The plant needs a protected position. Spring is the best season for the growth of the young and mature plants. As American spikenard is susceptible to frosts, it is advisable to cultivate the plants in a protected location where the early morning sun does not reach. Irrigation helps the plant to grow better.
It is best to propagate American spikenard by its seeds, which should be sown as soon as they mature and planted in a cold frame. If you are using stored seeds to propagate the plant, it would need anything between three to five months of cold stratification. Generally, the seeds take one to four months to germinate when the temperature is maintained at 20°C.
When the seedlings have grown sufficiently large to be handled, you need to prick them individually and plant in separate pots and grown on in partial shade in the greenhouse for a minimum of their first winter. When the plants have grown about 25 cm or even taller, you can transplant them into their permanent positions outdoors in the later part of spring or in early summer. In fact, this is the best time to transplant the seedlings outdoors.
Alternately, American spikenard may also be propagated by root cuttings, wherein each cutting should be about 8 cm in length. The cuttings ought to be placed in a cold frame. It is advisable that the root cuttings should be stored upturned in sand and potted during the March-April period.
In addition, spikenard may also be propagated by means of division of its suckers during late winter. This process of propagation is extremely simple and, if necessary, the suckers may be planted directly into their permanent positions outdoors.

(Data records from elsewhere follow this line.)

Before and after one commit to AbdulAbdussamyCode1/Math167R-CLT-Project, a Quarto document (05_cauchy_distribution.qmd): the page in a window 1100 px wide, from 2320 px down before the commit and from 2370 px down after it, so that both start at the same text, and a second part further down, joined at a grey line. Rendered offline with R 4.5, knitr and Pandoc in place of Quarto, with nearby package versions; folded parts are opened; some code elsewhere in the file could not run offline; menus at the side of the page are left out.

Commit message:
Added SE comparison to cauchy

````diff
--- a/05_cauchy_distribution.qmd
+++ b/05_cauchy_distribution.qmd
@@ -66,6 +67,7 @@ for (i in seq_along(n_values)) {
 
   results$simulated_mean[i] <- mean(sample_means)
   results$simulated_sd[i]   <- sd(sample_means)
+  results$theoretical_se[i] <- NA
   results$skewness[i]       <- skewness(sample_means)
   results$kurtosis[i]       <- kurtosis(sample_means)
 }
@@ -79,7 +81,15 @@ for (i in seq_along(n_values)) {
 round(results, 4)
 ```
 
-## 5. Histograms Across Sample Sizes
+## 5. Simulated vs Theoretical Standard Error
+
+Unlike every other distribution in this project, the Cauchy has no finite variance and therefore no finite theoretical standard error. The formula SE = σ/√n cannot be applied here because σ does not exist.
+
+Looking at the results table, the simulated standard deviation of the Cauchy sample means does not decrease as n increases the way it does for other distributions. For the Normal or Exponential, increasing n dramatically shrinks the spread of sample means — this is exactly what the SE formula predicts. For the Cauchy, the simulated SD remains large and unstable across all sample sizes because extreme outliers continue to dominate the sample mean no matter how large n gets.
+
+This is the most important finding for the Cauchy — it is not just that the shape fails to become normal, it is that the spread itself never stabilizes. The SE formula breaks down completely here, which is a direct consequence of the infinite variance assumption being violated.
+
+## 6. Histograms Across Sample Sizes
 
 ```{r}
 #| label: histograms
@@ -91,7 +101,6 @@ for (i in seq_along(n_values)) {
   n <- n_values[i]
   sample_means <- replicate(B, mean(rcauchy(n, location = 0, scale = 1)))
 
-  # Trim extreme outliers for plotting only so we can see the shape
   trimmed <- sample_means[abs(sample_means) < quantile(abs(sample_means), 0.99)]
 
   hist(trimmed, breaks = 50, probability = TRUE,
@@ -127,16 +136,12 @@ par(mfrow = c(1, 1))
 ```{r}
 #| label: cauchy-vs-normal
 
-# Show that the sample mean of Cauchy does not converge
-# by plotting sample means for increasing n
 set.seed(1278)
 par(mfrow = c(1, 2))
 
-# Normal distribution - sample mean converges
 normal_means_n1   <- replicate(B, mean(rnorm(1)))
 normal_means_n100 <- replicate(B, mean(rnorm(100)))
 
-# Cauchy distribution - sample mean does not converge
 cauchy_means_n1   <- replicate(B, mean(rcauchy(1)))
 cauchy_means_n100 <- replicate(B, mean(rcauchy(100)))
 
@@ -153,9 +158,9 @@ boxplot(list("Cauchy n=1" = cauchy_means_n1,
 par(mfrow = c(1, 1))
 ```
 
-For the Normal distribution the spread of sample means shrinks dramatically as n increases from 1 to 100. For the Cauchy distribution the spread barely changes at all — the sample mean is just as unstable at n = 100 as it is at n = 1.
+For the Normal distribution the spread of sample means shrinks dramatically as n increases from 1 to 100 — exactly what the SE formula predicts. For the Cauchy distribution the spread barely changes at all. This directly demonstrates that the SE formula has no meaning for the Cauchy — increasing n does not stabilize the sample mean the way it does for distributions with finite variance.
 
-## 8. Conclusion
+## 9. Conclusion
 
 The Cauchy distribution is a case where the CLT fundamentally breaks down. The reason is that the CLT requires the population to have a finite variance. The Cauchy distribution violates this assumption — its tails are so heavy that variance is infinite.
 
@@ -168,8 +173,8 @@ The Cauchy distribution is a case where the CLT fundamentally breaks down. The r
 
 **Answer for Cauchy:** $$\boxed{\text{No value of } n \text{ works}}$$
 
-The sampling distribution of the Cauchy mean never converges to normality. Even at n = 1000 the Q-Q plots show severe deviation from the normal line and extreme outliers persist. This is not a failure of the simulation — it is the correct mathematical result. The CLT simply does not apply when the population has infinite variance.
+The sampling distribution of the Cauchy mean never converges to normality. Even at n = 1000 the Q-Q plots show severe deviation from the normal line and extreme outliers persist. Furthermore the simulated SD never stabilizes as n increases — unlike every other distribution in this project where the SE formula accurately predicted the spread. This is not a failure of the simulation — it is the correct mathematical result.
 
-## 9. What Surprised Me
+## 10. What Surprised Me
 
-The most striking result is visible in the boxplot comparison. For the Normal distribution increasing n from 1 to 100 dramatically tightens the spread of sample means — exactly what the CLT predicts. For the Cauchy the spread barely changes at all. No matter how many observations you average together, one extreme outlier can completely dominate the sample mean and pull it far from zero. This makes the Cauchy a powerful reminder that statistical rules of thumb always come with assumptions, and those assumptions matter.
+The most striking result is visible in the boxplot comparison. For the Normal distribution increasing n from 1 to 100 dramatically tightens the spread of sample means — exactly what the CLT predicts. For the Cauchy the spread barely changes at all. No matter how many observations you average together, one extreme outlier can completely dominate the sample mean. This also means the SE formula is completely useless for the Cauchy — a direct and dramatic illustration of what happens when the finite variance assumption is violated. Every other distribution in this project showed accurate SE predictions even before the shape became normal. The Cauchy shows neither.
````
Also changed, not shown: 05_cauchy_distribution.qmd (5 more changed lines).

American spikenard contains tannins, volatile oil, and diterpene acids.